Posing is more than just placing people in a specific position and having them hold still. It is about using your skill (and a few tricks) to help your subjects look their best in your photos. Here are 3 simple tips that will help you get better, natural and more authentic family portraits.
You have heard of the phrase, it takes a village to raise a child. We were raised by our parents the best way they knew how to. Most likely with a rotan in one hand and with their favourite word, “No”. However, in this day and age, I feel that parenting challenges are even greater in this generation. My husband recently wrote and shared this message with some of our family members regarding the upbringing of our kids. In our culture of over-indulging our children, it’s so easy for their generation to grow up inappropriately without us realising it. Some of our friends saw what we wrote and asked if they could share this content with their family members too. Please feel free to do so.
Dearest Grandma, Yeh Yeh, Uncle & Aunts of our kids, Grace and I would like to really take time to appreciate you for playing such a crucial role in bringing up our children. With your presence, their lives (and ours!) are greatly enriched.
With the changing landscape of culture and life, bringing up kids today as compared to yesteryear differs greatly in so many, many ways. We as parents are constantly grappling with how we should remain relevant with the times and balance what to accept from today versus what should be maintained based on the fantastic values that you sowed into our lives.

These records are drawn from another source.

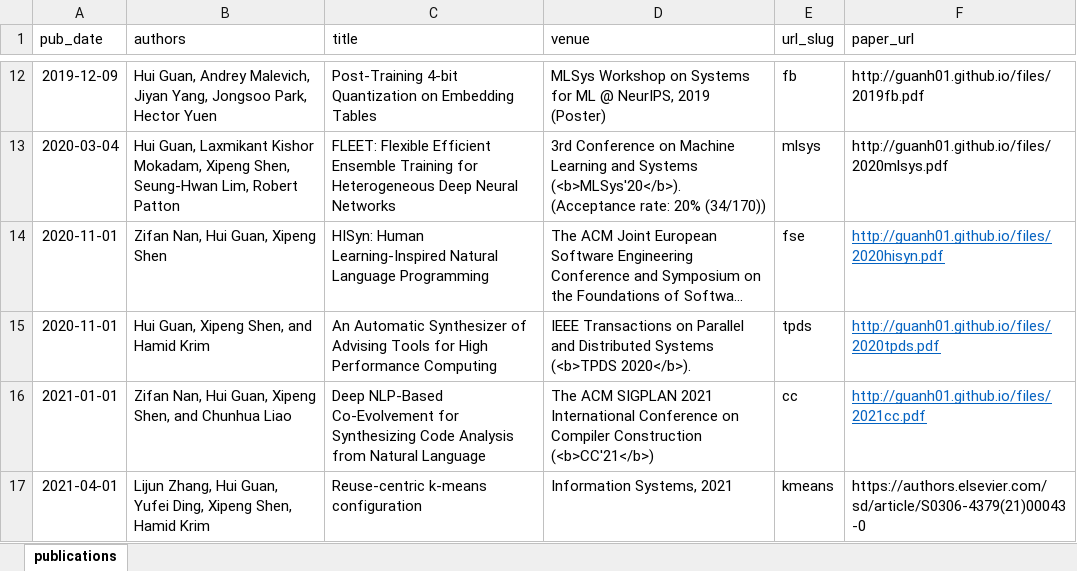
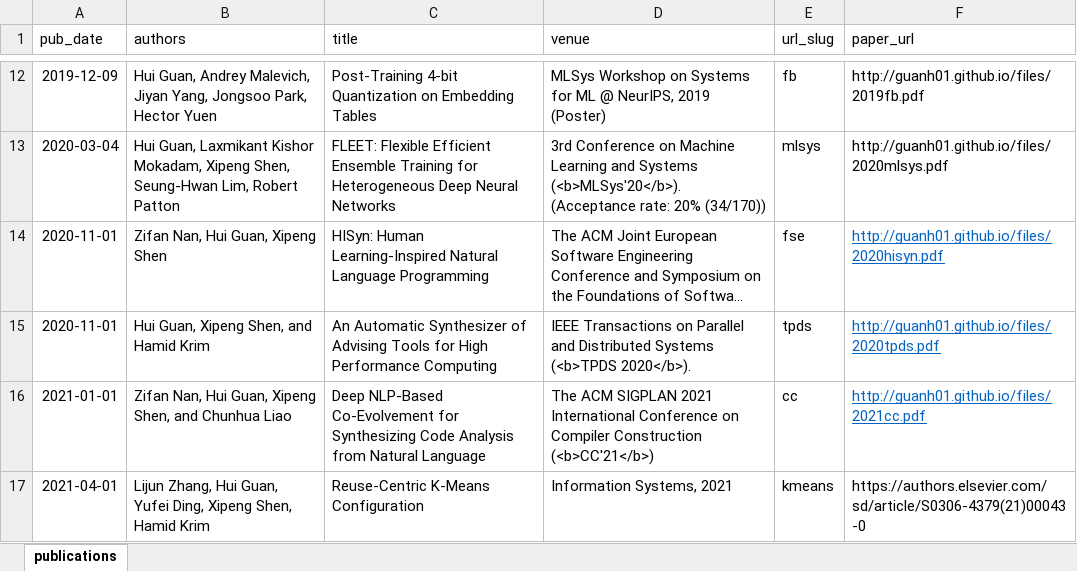
Before and after one commit to guanh01/guanh01.github.io, an Excel workbook: markdown_generator/publications.xlsx, sheet publications, drawn as a sheet; only a part is shown, gaps mark what is left out; long unchanged cells end in …; values as stored, in another font and other column widths than the file's, no borders; the diff names each change by its address in the sheet, - before the commit and + after, or states it on an @@ line.

```diff
--- a/markdown_generator/publications.xlsx (sheet publications)
+++ b/markdown_generator/publications.xlsx (sheet publications)
-C17 (title): Reuse-centric k-means configuration
+C17 (title): Reuse-Centric K-Means Configuration
```
Also changed, not shown: 16 other files.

Here are some thoughts we’ve put together about a few topics, that we’d love to hear your feedback about. Continue Reading
When Grace spoke to me about taking their family portraits in her daughter’s school and their house backyard, I thought it was a great idea! Naturally, Australian schools look much more interesting than Malaysian schools! These locations hold so much sentimental value for this family especially for Amber. Their backyard has a gorgeous, colourful cubby house assembled by Amber’s dad. When I showed the photo of this cubby house to my daughter Krysta, she immediately asked for one too! (Over to you, Alex).
Lawrence and Grace are going to be renovating this house in Melbourne sometime soon, so this photo session marks a season in their life. One day, they will look back at these images and remember how much fun they had together as a family in this backyard. Continue Reading
We have photographed a number of expat families in Malaysia, which is really special, because we feel as if we are part of this transitionary stage of their lives. For expats, the experience of moving to a new country, settling in, finding new friends and then, finally uprooting again is one filled with emotions and nostalgia. Between these seasons, it’s wonderful to remember the place you called home for a few years. It’s quite common for us to have sessions in homes before the big move happens, just like what Samuel and Griselda did.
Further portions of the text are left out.